With an OnStar button push, the route to San Francisco is downloaded. It's a four-hour drive. iPods, which sound much better than grainy XM, are plugged into the great Pioneer sound system. We stop in the small town of Groveland for a sandwich. Ignoring all warning signs that a sub shop/video store/shaved ice establishment should do none of these things very well, we place our order. Simply put, the sandwiches at Pine Mountain Video are spectacularly good. Highly recommended. We only wish we had tipped better.
Once in chilly San Francisco, I need to change from shorts to jeans that are at the bottom of the center console (for reasons I won't get into here). To get to them I have to unload snacks, a People magazine, my SLR camera and Mariko's jacket. Yes, it's that big. The Chevy handles San Fran's steep hills with ease, both up and down. The anti-lock brakes are responsive and fade free. Three days bombing around these steep hills lowers the overall MPG average to 21. Pretty good considering I drive hard.
Equinox is physically larger than CR-V and RAV4 but the size still allows us to squeeze into free parking spots. Eliminating parking by Braille is a rear vision camera that's standard on LTZ models. Skip the navigation system and the display shows up in the rearview mirror.

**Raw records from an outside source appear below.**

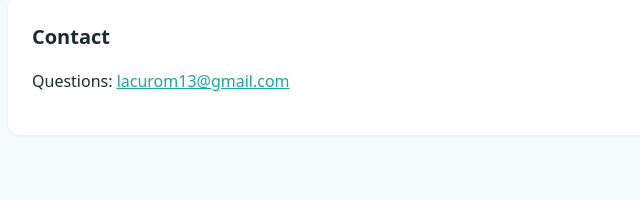
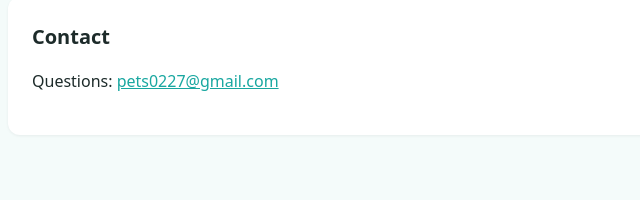
Before and after one commit to pets0227-cmyk/whisker, a plain HTML site: page index.html in a window 1280 px wide. Shown: the part 953-1153 px from the top of the page, 268-908 px from the left. Drawn offline with Linux system fonts and the light colour scheme.

Commit message:
Update index.html

```diff
--- a/index.html
+++ b/index.html
@@ -49,7 +49,7 @@
   </section>
   <section>
     <h2>Contact</h2>
-    <p>Questions: <a href="mailto:lacurom13@gmail.com">lacurom13@gmail.com</a></p>
+    <p>Questions: <a href="mailto:pets0227@gmail.com">pets0227@gmail.com</a></p>
   </section>
 </main>
 <footer>&copy; 2026 Whisker Bloopers</footer>
```
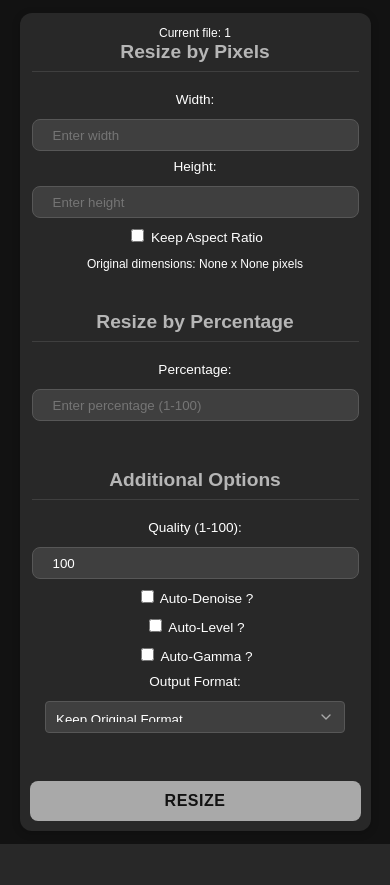
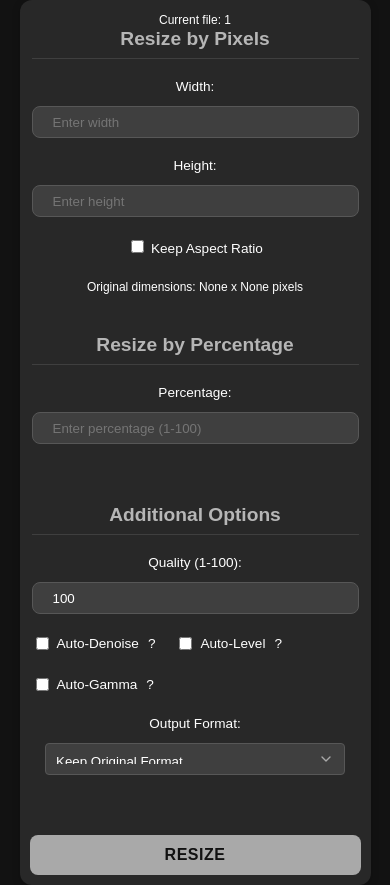
Before and after one commit to Tiritibambix/ImaGUIck, a Flask app: page /resize_options/1 in a window 390 px wide. Before the commit the page ends 844 px from the top, so only its background shows below. Run offline with Flask 3, Linux system fonts and the light colour scheme; some libraries are stand-ins or nearby versions.

Commit message:
style: improve auto-enhancement options layout
Changes:
- Align auto-enhancement options horizontally in both templates
- Add responsive flex layout with proper spacing
- Improve checkbox and label alignment
- Add proper tooltip positioning
- Ensure consistent spacing across all form elements
- Maintain mobile responsiveness with flex-wrap

The new horizontal layout improves visual organization while maintaining
usability on all screen sizes.

```diff
--- a/templates/resize.html
+++ b/templates/resize.html
@@ -92,7 +92,25 @@
             flex-direction: column;
             align-items: center;
             width: 100%;
-            margin-bottom: 8px;
+            margin-bottom: var(--spacing-medium);
+        }
+
+        .form-group-horizontal {
+            display: flex;
+            gap: var(--spacing-medium);
+            margin-bottom: var(--spacing-medium);
+            flex-wrap: wrap;
+        }
+
+        .form-group-horizontal label {
+            display: flex;
+            align-items: center;
+            gap: var(--spacing-xs);
+            white-space: nowrap;
+        }
+
+        .form-group-horizontal .tooltip {
+            margin-left: 4px;
         }
 
         input[type="file"],
@@ -278,23 +296,19 @@
                     <input type="text" name="quality" id="quality" value="100">
                 </div>
 
-                <div class="form-group">
+                <div class="form-group-horizontal">
                     <label>
                         <input type="checkbox" name="auto_denoise" id="auto_denoise">
                         Auto-Denoise
                         <span class="tooltip" title="Reduces image noise while preserving details using wavelet analysis">?</span>
                     </label>
-                </div>
 
-                <div class="form-group">
                     <label>
                         <input type="checkbox" name="auto_level" id="auto_level">
                         Auto-Level
                         <span class="tooltip" title="Optimizes image levels for better dynamic range and contrast">?</span>
                     </label>
-                </div>
 
-                <div class="form-group">
                     <label>
                         <input type="checkbox" name="auto_gamma" id="auto_gamma">
                         Auto-Gamma
```
Also changed, not shown: templates/resize_batch.html (+20 -6 lines).
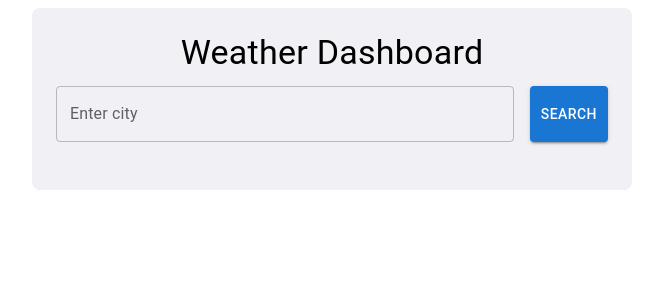
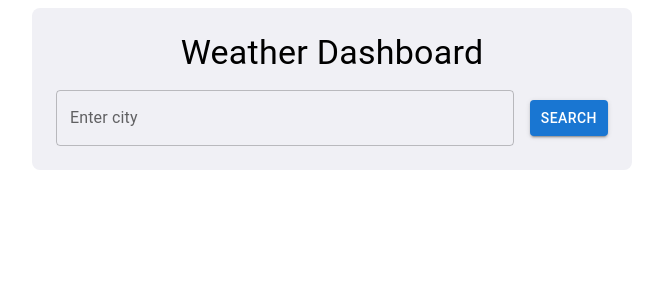
Before and after one commit to volkanb/weather-dashboard, a React (Create React App) app: page / in a window 1280 px wide. Shown: the top 300 px of the page, without its empty margins (308-971 px from the left). Built offline with nearby package versions, Linux system fonts and the light colour scheme; no server answers.

Commit message:
Adds return trigger on the search bar

```diff
--- a/src/components/SearchBar.tsx
+++ b/src/components/SearchBar.tsx
@@ -10,23 +10,35 @@ interface SearchBarProps {
 const SearchBar: React.FC<SearchBarProps> = ({ onSearch }) => {
   const [city, setCity] = useState('');
 
-  const handleSearch = () => {
+  const handleSearchClick = () => {
     if (city.trim()) {
       onSearch(city);
-      setCity(''); // Clear input after search
+      setCity(''); // Clear the input field after search
+    }
+  };
+
+  const handleKeyDown = (event: React.KeyboardEvent) => {
+    if (event.key === 'Enter') {
+      handleSearchClick();
     }
   };
 
   return (
-    <Box display="flex" gap={2} mb={3}>
+    <Box display="flex" alignItems="center" mt={2}>
       <TextField
         label="Enter city"
         variant="outlined"
         value={city}
         onChange={(e) => setCity(e.target.value)}
+        onKeyDown={handleKeyDown} // Trigger search on Enter key press
         fullWidth
       />
-      <Button variant="contained" color="primary" onClick={handleSearch}>
+      <Button
+        variant="contained"
+        color="primary"
+        onClick={handleSearchClick}
+        sx={{ ml: 2 }}
+      >
         Search
       </Button>
     </Box>
```
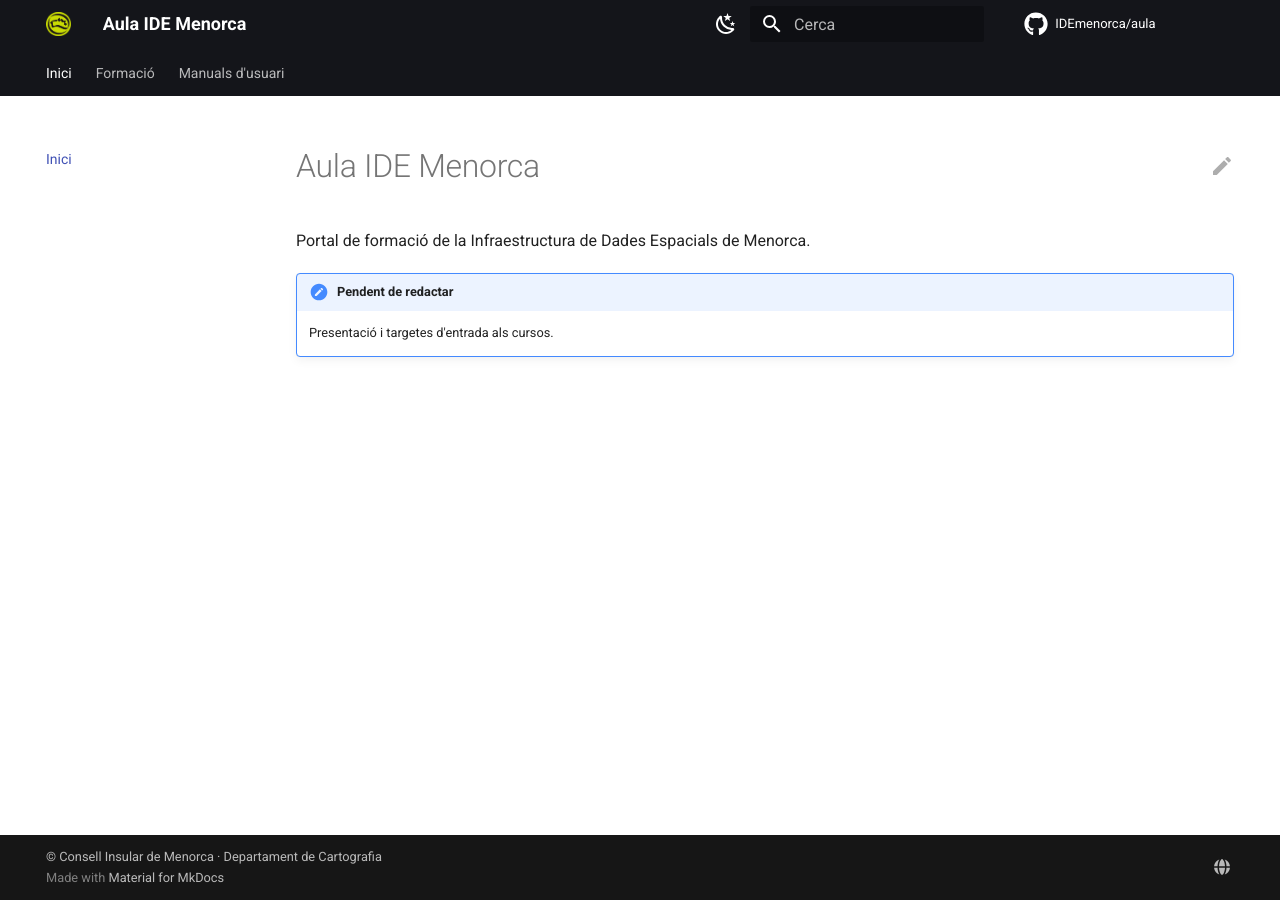
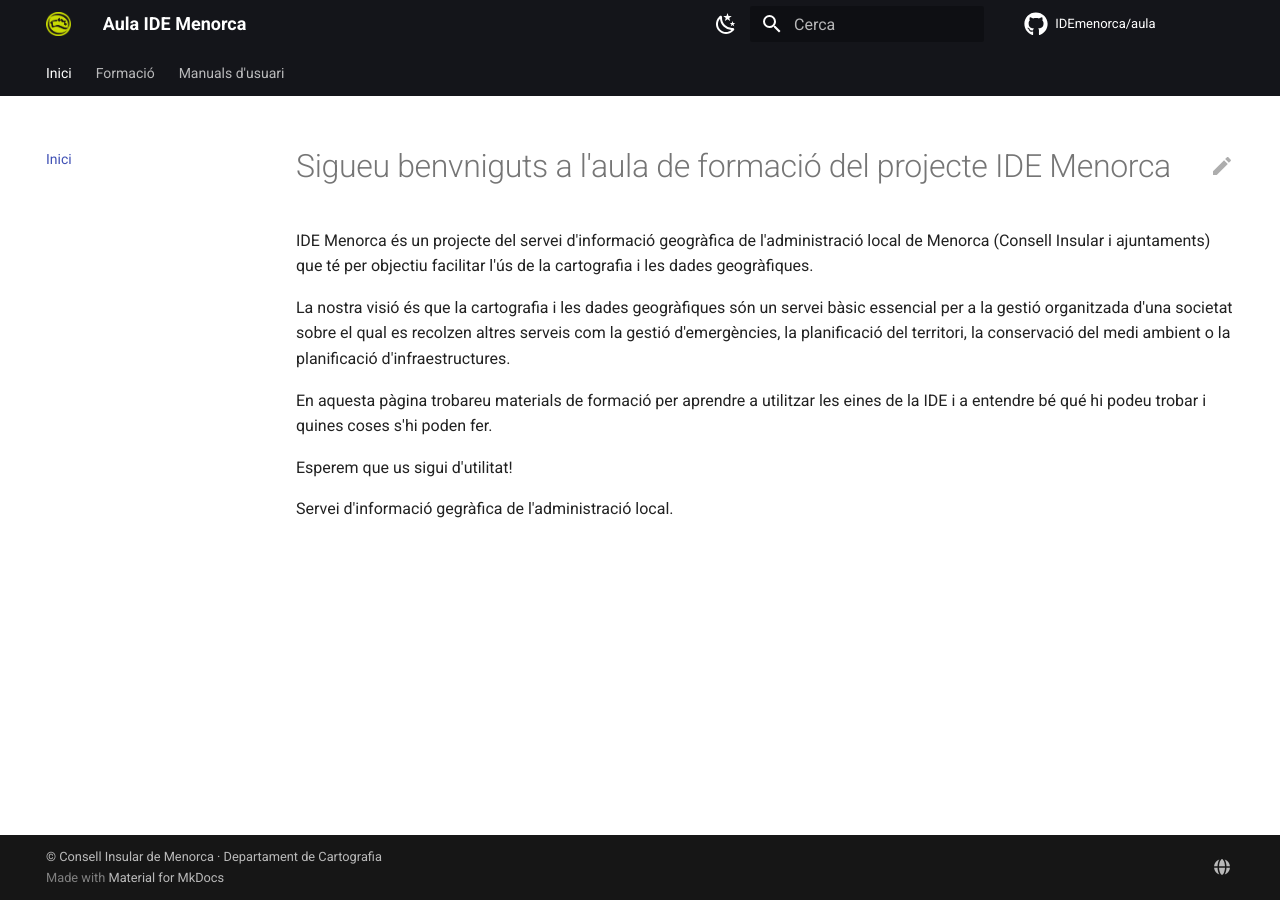
Before and after one commit to IDEmenorca/aula, an MkDocs documentation site: the page built from docs/index.md, in a window 1280 px wide. Built offline with MkDocs 1.6.1 and Material for MkDocs 9.7.7, drawn with Linux system fonts in a browser that asks for light colours; comment, search, counter and statistics services are not loaded.

Commit message:
Revise introduction and project details in index.md
Updated the introduction and added details about the IDE Menorca project and its objectives.

```diff
--- a/docs/index.md
+++ b/docs/index.md
@@ -1,6 +1,11 @@
-# Aula IDE Menorca
+# Sigueu benvniguts a l'aula de formació del projecte IDE Menorca
 
-Portal de formació de la Infraestructura de Dades Espacials de Menorca.
+IDE Menorca és un projecte del servei d'informació geogràfica de l'administració local de Menorca (Consell Insular i ajuntaments) que té per objectiu facilitar l'ús de la cartografia i les dades geogràfiques.
 
-!!! note "Pendent de redactar"
-    Presentació i targetes d'entrada als cursos.
+La nostra visió és que la cartografia i les dades geogràfiques són un servei bàsic essencial per a la gestió organitzada d'una societat sobre el qual es recolzen altres serveis com la gestió d'emergències, la planificació del territori, la conservació del medi ambient o la planificació d'infraestructures.
+
+En aquesta pàgina trobareu materials de formació per aprendre a utilitzar les eines de la IDE i a entendre bé qué hi podeu trobar i quines coses s'hi poden fer.
+
+Esperem que us sigui d'utilitat!
+
+Servei d'informació gegràfica de l'administració local.
```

While in town we ask the OnStar people to suggest restaurants, they download directions to get there. The service can also remotely unlock the car should the keys get locked inside. As evening falls, the blue lighting is appreciated once again, contrasting nicely with the rust colored Golden Gate Bridge. Tomorrow it's back to Seattle. In 10 days the family has come to enjoy the comfortable, capable and stylish Equinox. Looking for a compact crossover? The whole family highly suggests a Chevy test drive.